     Yes  No

  3. A member is not an owner of a firm but shares in its profits and has overall responsibility for certain client accounts. The member has been promised a partnership interest in the firm in the near future. Would it be proper to include the member's name on the firm's letterhead under the caption "Partners"?
     Yes  No

  4. A CPA firm's marketing brochure, prepared by an outside agency, includes the following statement: "When it comes to taxes, no other firm has the knowledge and experience of XY&Z, CPAs." Would this statement be in violation of Rule 502-Advertising and Solicitation?
     Yes  No

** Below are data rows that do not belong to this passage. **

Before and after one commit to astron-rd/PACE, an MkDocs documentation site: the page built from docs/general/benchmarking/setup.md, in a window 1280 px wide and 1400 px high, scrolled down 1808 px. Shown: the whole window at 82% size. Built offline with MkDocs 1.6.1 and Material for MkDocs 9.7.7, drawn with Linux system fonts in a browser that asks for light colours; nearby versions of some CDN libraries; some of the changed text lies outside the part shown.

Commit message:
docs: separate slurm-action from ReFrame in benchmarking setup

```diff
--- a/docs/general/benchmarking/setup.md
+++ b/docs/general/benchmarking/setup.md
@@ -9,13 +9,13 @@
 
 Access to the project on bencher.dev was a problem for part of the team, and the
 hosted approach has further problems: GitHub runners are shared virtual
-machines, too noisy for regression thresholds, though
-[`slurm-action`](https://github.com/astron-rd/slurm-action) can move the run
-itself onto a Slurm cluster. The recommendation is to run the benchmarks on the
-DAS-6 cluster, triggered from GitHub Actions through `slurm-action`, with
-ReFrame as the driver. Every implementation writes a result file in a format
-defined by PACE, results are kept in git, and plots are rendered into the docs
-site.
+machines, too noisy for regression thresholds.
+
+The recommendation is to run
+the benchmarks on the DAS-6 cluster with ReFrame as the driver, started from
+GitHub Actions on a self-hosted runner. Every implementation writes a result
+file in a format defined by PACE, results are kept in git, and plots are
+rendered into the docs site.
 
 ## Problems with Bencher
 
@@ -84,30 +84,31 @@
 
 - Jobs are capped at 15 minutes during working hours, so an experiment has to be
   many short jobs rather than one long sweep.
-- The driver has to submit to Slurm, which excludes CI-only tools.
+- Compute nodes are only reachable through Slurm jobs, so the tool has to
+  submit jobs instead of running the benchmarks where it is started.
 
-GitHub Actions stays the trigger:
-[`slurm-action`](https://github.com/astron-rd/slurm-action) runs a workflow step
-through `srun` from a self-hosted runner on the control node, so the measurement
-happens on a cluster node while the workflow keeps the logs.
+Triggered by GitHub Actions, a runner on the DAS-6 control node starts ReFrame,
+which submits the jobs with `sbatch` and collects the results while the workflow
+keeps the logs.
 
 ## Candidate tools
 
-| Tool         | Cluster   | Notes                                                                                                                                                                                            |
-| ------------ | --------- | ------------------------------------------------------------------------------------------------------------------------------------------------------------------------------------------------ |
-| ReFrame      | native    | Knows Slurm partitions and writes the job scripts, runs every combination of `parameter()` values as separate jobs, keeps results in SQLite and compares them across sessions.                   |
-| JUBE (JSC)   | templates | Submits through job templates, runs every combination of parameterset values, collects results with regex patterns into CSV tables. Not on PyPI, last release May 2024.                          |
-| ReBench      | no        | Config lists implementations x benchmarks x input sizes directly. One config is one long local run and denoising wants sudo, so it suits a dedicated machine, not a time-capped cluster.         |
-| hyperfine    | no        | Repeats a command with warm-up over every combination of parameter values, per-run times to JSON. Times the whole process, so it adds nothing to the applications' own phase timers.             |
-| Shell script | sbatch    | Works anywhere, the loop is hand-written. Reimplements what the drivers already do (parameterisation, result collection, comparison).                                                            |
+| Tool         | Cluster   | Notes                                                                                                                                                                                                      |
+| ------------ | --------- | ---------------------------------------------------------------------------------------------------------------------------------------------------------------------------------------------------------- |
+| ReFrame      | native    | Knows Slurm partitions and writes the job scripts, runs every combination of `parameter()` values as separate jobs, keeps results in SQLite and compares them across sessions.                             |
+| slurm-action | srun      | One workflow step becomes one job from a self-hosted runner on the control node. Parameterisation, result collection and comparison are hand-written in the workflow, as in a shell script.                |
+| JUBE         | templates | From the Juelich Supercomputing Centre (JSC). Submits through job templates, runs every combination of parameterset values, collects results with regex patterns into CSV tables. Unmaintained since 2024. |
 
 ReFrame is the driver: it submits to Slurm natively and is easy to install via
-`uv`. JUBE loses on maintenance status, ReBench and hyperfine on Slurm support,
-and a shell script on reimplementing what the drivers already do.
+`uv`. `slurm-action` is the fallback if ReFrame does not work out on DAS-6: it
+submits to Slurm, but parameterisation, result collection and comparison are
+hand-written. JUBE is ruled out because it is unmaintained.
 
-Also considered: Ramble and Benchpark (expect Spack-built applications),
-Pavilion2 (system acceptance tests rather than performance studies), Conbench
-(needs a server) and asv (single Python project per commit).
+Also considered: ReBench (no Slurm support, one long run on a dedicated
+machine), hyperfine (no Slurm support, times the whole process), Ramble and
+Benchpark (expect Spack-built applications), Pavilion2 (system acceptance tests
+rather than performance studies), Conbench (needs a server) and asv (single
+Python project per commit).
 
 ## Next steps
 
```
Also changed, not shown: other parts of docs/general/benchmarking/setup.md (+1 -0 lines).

  5. A member terminates his or her relationship with a firm and establishes a practice as a sole proprietor. May the member solicit clients of the former firm?
     Yes  No

  6. In an ad in the yellow pages, a member refers to himself or herself as a "tax expert." Is this permissible under the Code of Professional Conduct?
     Yes  No


  1. Yes, provided reasonable measures are taken to ensure the information contained within the publication is not false, misleading or deceptive.

  2. No. Use of the letterhead would be considered misleading because a true partnership does not exist.

  3. No. Until the member is legally a partner, it would be misleading to so include the member's name.

  4. Probably. Such a representation would be considered false or misleading if there is no practical way to substantiate the statement.

  5. Yes, provided the member does not solicit clients in a false, misleading, deceptive or harassing manner.

  6. Possibly. The use of such a designation is permissible provided the member can demonstrate he or she has expertise in the tax area as a result of education, training, experience, etc.
*This quiz is based on the AICPA ethics staff's responses to member inquiries. It is not a professional ethics executive committee pronouncement nor does it purport to set forth an official AICPA position. In addition, the Qs & As do not address the requirements of other regulatory bodies, such as state boards and the SEC, whose positions may differ from those of the AICPA.

Edited by Lisa A. Snyder, technical manager, in the AICPA professional ethics division.


Year-end tax planning and what’s new for 2016

Practitioners need to consider several tax planning opportunities to review with their clients before the end of the year. This report offers strategies for individuals and businesses, as well as recent federal tax law changes affecting this year’s tax returns.


News quiz: Retirement planning, tax practice, and fraud risk

Recent reports focused on a survey that gauges the worries about retirement among CPA financial planners’ clients, a suit that affects tax practitioners, and a guide that offers advice on fraud risk. See how much you know with this short quiz.


Bolster your data defenses

As you weather the dog days of summer, it’s a good time to make sure your cybersecurity structure can stand up to the heat of external and internal threats. Here are six steps to help shore up your systems.